 Ergun Mehmet Caner and Emir Fethi Caner, Unveiling Islam (Grand Rapids, Michigan: Kregel Publications, 2002), 103-104.
 Charles R. Swindoll, The Grace Awakening (Dallas, TX: Word Publishing, 1990), 17-19.
 Even the Calvinist idea that faith itself is a gift given arbitrarily by God, without which no one can be saved, is reflected in Islam; “…eternal faith is ultimately given at the subjective whim of Allah…” (Caner and Caner, 150).
 Phillip Schaff, History of the Christian Church (Albany, Ore.: The Ages Digital Library, Books for the Ages, Ages Software, Version 1.0, 1997), Book 8, Ch. 14, Sec. 114.
 Calvin, Institutes, iii, xxi, sec.5, 1030-1031.
 Calvin, Institutes, iii, xxiii, sec. 7, 1063 (emphasis mine).
 Caner and Caner, 109.
 George Bryson, The Dark Side of Calvinism, (Santa Ana, CA: Calvary Chapel Publishing, 2004), from the Foreword by Chuck Smith, p.9.
 Calvin, Institutes, iii, xxi, sec. 5, 1030-31.
 Calvin, Institutes, iii, xxiii, sec. 6, 231.
 Caner and Caner, 31-32.
 Caner and Caner, 109.
 Ibid., 110-117.
 Ibid., 117. See also the moving story of a Muslim convert to Christianity in Caner and Caner, pp.37f.
 Dave Hunt and James White, Debating Calvinism (Sisters, Oregon: Multnomah Publishers, 2004), 47.
 Ibid, 118.
 Ibid., 33.
 Hunt and White, 21.
 See Bryson, Dark Side, 351-357; David R. Anderson, Bewitched: The Rise of Neo-Galatianism (Grace Theology Press, 2015), 66-67; Zane C. Hodges, The Gospel Under Seige: Faith and Works in Tension, 2nd ed. (Dallas: Redención Viva, 1992), 40.
 Philip F. Congdon, “John Piper’s Diminished Doctrine of Justification and Assurance,” JOTGES 23:44 (Spring 2010), 59-73.
 Caner and Caner, 151.
 Ibid., 144.
 Ibid., 31.
 Ibid., 36.
 Ibid., 18.
 Ibid., 66-81.
 Ibid., 48.
 Hunt and White, 23-24; Francois Wendel, Calvin: Origin and Development of His Religious Thought, trans. Philip Mairet, (Grand Rapids, Mich.: Baker, 2000), 100; Bernard Cottret, Calvin: A Biography (Grand Rapids, Mich.: Eerdmans, 2000),198-200.
 Bruce Kinney, Mormonism, The Islam of America (New York: Fleming H. Revell Company, 1912), republished most recently in 2010 by Nabu Press.

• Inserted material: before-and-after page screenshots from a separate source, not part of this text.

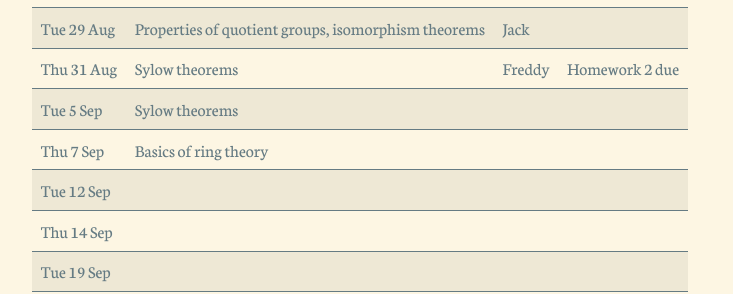
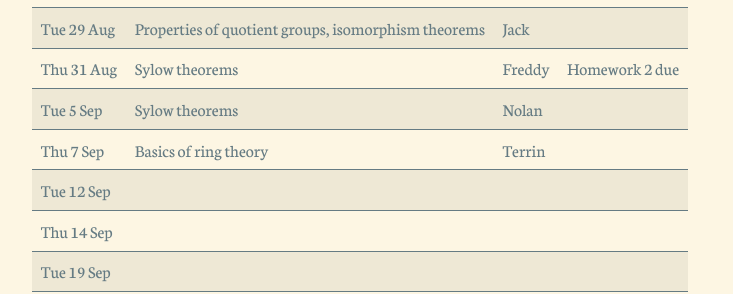
Before and after one commit to asilata/8000fall17, a Jekyll site: the page built from calendar.md, in a window 1280 px wide. Shown: the part 436-730 px from the top of the page, without its empty margins (96-829 px from the left). Built offline with Jekyll 4.4.1, drawn with Linux system fonts in a browser that asks for light colours.

Commit message:
Added scribes

```diff
--- a/_data/calendar.yml
+++ b/_data/calendar.yml
@@ -30,12 +30,12 @@
 
 - date: "2017-09-05"
   topic: Sylow theorems
-  scribe:
+  scribe: Nolan
   comments:
 
 - date: "2017-09-07"
   topic: Basics of ring theory
-  scribe:
+  scribe: Terrin
   comments:
 
 - date: "2017-09-12"
```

Kinney is not alone in seeing a link between Mormonism and Islam. In 1856, a Danish convert to Mormonism, John Ahmanson, emigrated to Utah. He knew Brigham Young personally, and was an eyewitness to early Mormon history. Unlike many, he left the Mormon Church, and survived to tell about it, in his book originally entitled Vor Tids Muhamed (“A Mohammed of Our Time”). The book is available in English now: Secret History: An Eyewitness Account of the Rise of Mormonism, by John Ahmanson, trans. Gleason L. Archer (Chicago: Moody Press, 1984).
 Ibid., 28. For a detailed account of the violent and polygamous history of Mormonism, see the entire first chapter, pages 15-44; also Secret History.

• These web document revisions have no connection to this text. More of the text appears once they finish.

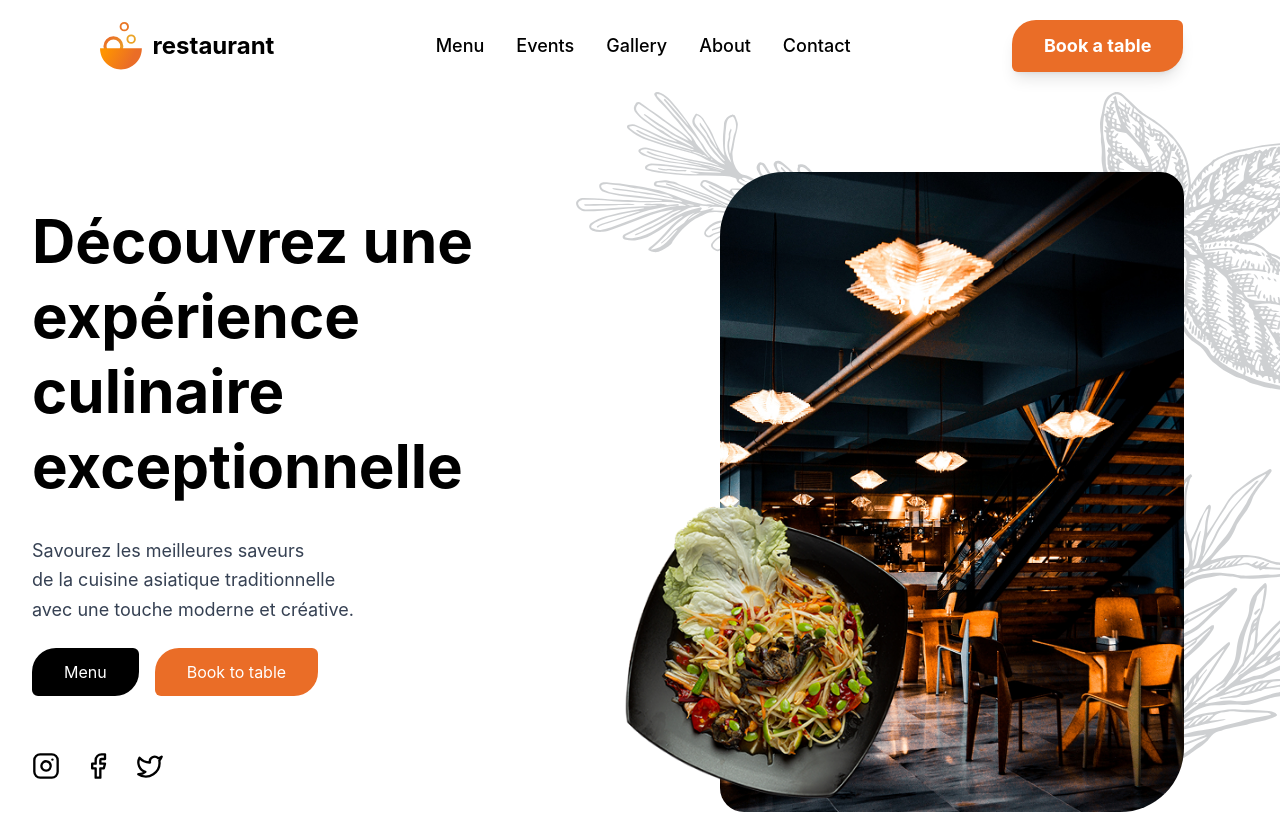
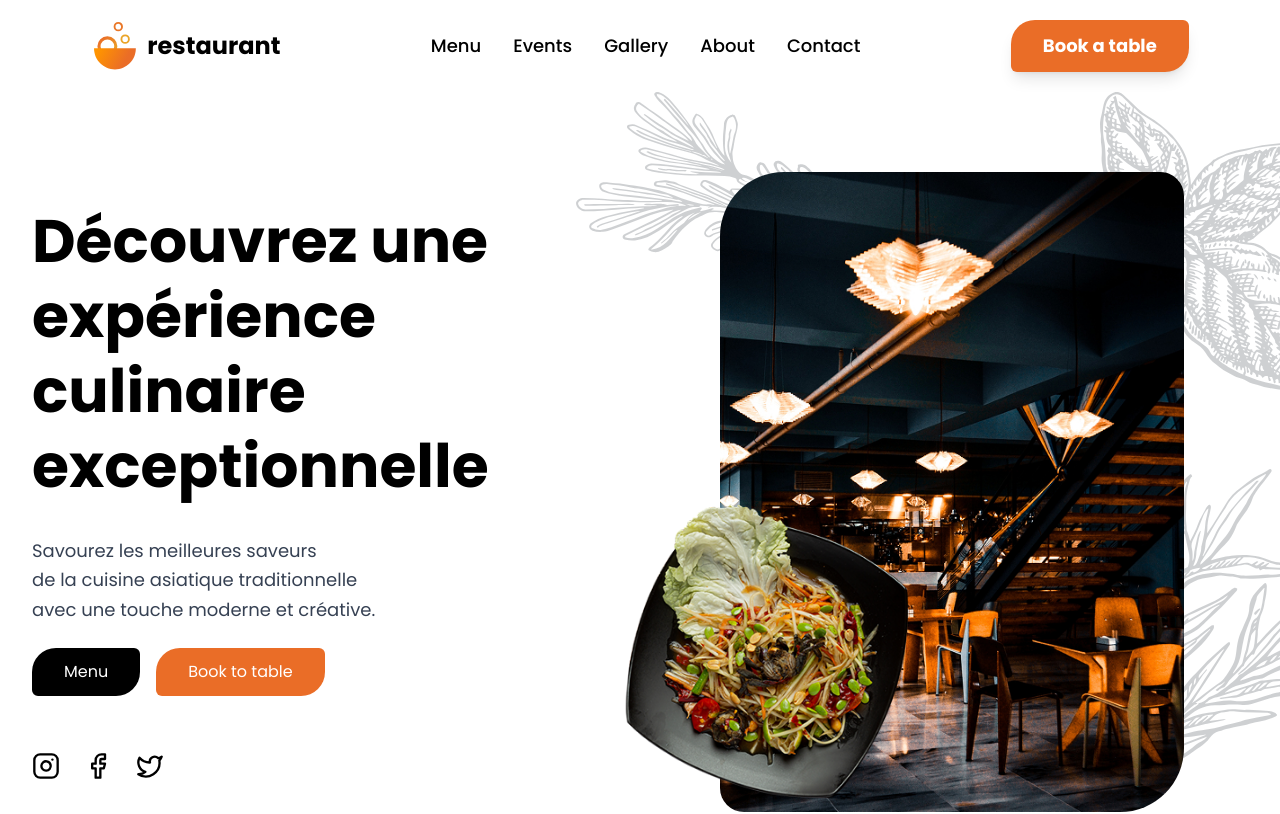
Before and after one commit to Lendl63/Home-page, a Vue app: page / in a window 1280 px wide. Shown: the top 814 px of the page. Built offline with nearby package versions, Linux system fonts and the light colour scheme; a web font is replaced by a local one.

Commit message:
feat: add font family

```diff
--- a/src/main.css
+++ b/src/main.css
@@ -1,3 +1,5 @@
+@import url('https://fonts.googleapis.com/css2?family=Akt:wght@100..900&family=Oswald:wght@200..700&family=Poppins:ital,wght@0,100;0,200;0,300;0,400;0,500;0,600;0,700;0,800;0,900;1,100;1,200;1,300;1,400;1,500;1,600;1,700;1,800;1,900&display=swap');
+
 @import "tailwindcss";
 
 @theme {
@@ -13,6 +15,12 @@
 @layer base {
     html {
         scroll-behavior: smooth;
+    }
+
+    body {
+        font-family: "Poppins", sans-serif;
+        font-optical-sizing: auto;
+        font-style: normal;
     }
 
     p {
```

 Craig L. Blomberg and Stephen E. Robinson, How Wide the Divide? A Mormon & an Evangelical in Conversation (Downers Grove, IL: InterVarsity Press, 1997).
 See Philip F. Congdon, “How Wide the Divide? A Mormon and an Evangelical in Conversation: A Review,” JOTGES 13:25 (Autumn, 2000), 67-72.
 It is notable that the Mormon Robinson is effusive in his agreement with John MacArthur in The Gospel According to Jesus, and other Calvinists: “We would agree with Bonhoeffer and MacArthur that one cannot “have eternal life yet continue to live in rebellion against God.” I would judge the terms “being saved,” “coming to Christ,” “accepting the gospel,” “entering the covenant,” “making Christ Lord in my life” and “serving Christ” as being roughly equivalent. It follows, then, that saying “I have come to Christ, but I refuse to serve him” is self-contradictory. How does one accept Christ without accepting Christ as Lord? And to accept Christ as Lord is to accept myself as his vassal, and vassals do the will of their Lord, not their own will” (How Wide the Divide?, 148-149); see ibid., 70.